Research shows that workplace mental health programmes are most effective when they adopt a multi-component approach. Effective workplace mental health programmes include:
- Training about mental health and mental illness for all employees,
- Increasing the capacity of supervisors and managers to identify and respond to mental illness in their employees,
- Having workplace policy that supports employees who have mental health issues, and
- Return to work programmes that support employees transitioning back to work after a period of absence.
Positive impact of the training
Employees who received the peer-based mental health training programme showed significant improvements in their confidence in identifying workmates with a mental health issue, increased knowledge of where they could get support, an open willingness to start of conversation with a workmate, and increased positive perceptions of the workplace as supporting the mental health of the site’s employees. In relation to the perception of workplace mental health stigma, fewer people felt that a workmate would be treated poorly if they disclosed mental health issues. Following the training, supervisors had a significantly improved understanding of mental health, were significantly more confident that they could identify mental health difficulties in the workplace and recommend appropriate professional support and have a conversation about mental health with their workmates.
Peer-based mental health training using technology
Peer-based mental health training is a great way to increase mental health literacy and provide appropriate responses when a workmate is having issues with their mental health. But the effects of one-off training programmes wane over time. How can we continue to maintain mental health literacy for all employees to reinforce the need to act when they recognise the signs of declining mental health in themselves and their workmates?
Part of an integrated approach to workplace mental health training is including online and mobile solutions such as the Tap Into Safety platform. This training is aimed at the employee and helps them to increase their mental health literacy by providing animated stories on workplace stressors that impact mental health. Within the software employees are encouraged to seek help and the best actions to take to seek appropriate help are reinforced. Organisations can access de-identified data to identify staff groups with mental health issues early on so that trends can be acted upon.
For businesses investing in workplace mental health, the software helps by intervening early to support worker mental health better by providing relevant and interactive workplace wellbeing training. The solution offers ‘one click away’ from help to reach out for support.
Clients have experienced a 100% increase in help-seeking activities when using the Tap Into Safety platform, as part of their wellbeing programme. By attacking stigma head on and encouraging help-seeking early, we reduce the escalation of serious stress claims. This supports employees to reach out to seek care when they are not feeling as good as they should.
With our flexible per use ‘credits’ model pricing, you simply pay for what you use. You have immediate access to all 10 mental health modules. You can purchase any number of credits at any time, that you can use within a 12-month period, before they expire. There are no set up fees or lock in contracts.
Most importantly, once a business is registered on the Tap Into Safety Platform, employees can continue to access the help seeking features and support resources, at no charge to the business. Organisations only pay for the training and assessment modules that they use in their mental health and wellbeing campaigns and on-boarding activities.

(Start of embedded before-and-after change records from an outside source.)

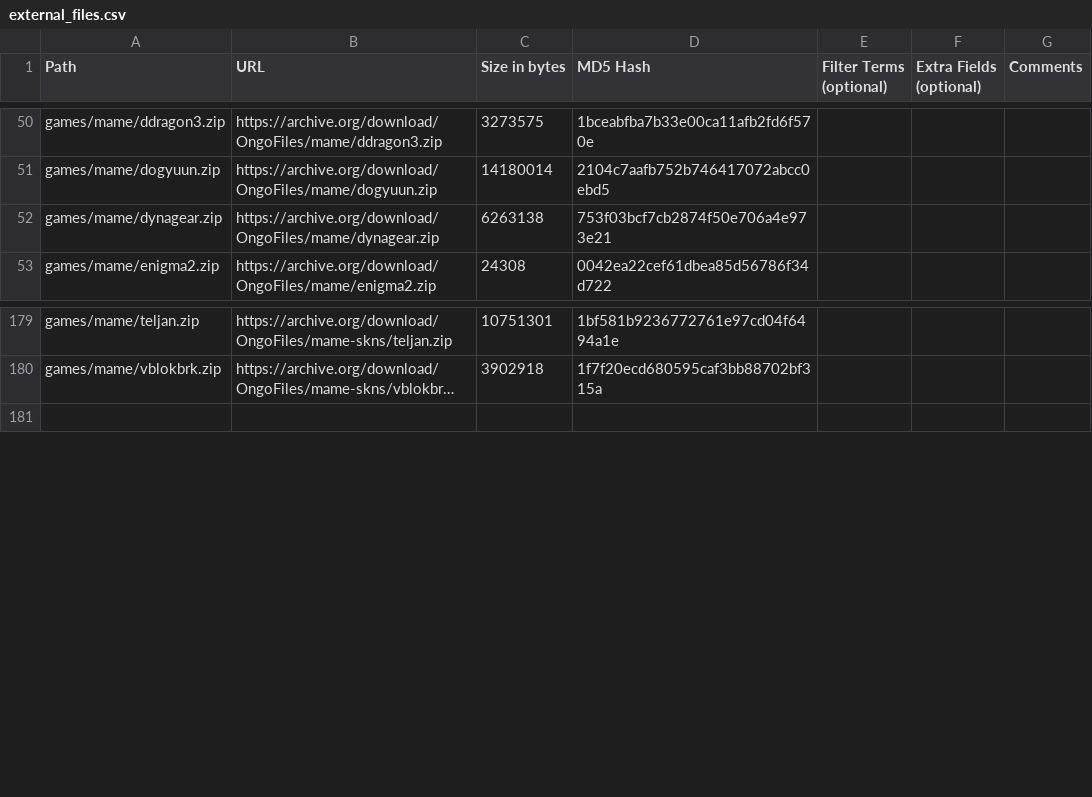
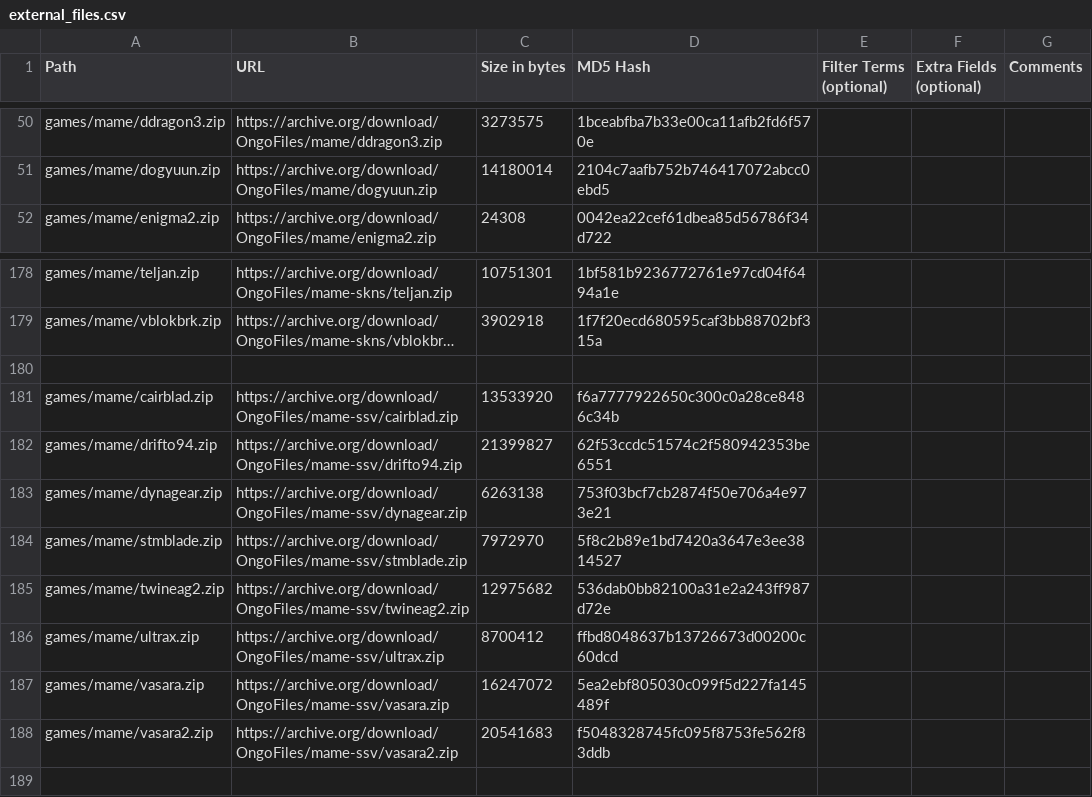
Before and after one commit to OngoGablogian/MiSTer_Ongo, a CSV file: external_files.csv, drawn as a sheet; only a part is shown, gaps mark what is left out; long unchanged cells end in …; removed rows and columns are numbered as before the commit, all else as after; the diff names each change by its address in the sheet, - before the commit and + after, or states it on an @@ line.

```diff
--- a/external_files.csv
+++ b/external_files.csv
-row 52: games/mame/dynagear.zip | https://archive.org/download/OngoFiles/mame/dynagear.zip | 6263138 | 753f03bcf7cb2874f50e706a4e973e21
+row 180: (empty)
+row 181: games/mame/cairblad.zip | https://archive.org/download/OngoFiles/mame-ssv/cairblad.zip | 13533920 | f6a7777922650c300c0a28ce8486c34b
+row 182: games/mame/drifto94.zip | https://archive.org/download/OngoFiles/mame-ssv/drifto94.zip | 21399827 | 62f53ccdc51574c2f580942353be6551
+row 183: games/mame/dynagear.zip | https://archive.org/download/OngoFiles/mame-ssv/dynagear.zip | 6263138 | 753f03bcf7cb2874f50e706a4e973e21
+row 184: games/mame/stmblade.zip | https://archive.org/download/OngoFiles/mame-ssv/stmblade.zip | 7972970 | 5f8c2b89e1bd7420a3647e3ee3814527
+row 185: games/mame/twineag2.zip | https://archive.org/download/OngoFiles/mame-ssv/twineag2.zip | 12975682 | 536dab0bb82100a31e2a243ff987d72e
+row 186: games/mame/ultrax.zip | https://archive.org/download/OngoFiles/mame-ssv/ultrax.zip | 8700412 | ffbd8048637b13726673d00200c60dcd
+row 187: games/mame/vasara.zip | https://archive.org/download/OngoFiles/mame-ssv/vasara.zip | 16247072 | 5ea2ebf805030c099f5d227fa145489f
+row 188: games/mame/vasara2.zip | https://archive.org/download/OngoFiles/mame-ssv/vasara2.zip | 20541683 | f5048328745fc095f8753fe562f83ddb
```
Also changed, not shown: 11 other files.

Finally, the psychometric measurement tool (animated, gamified DASS-21) is a world first in its use across organisations, that together with our filters, enables them to pinpoint groups of staff in mental health decline so that they can target and tailor their wellbeing education programmes to support improvement. Once registered, clients continue to have access to predictive results that indicate trends in employee mental health. Early indicators can help to inform organisations where best to spread resources and target training and support. Why not view the video or try a free demo?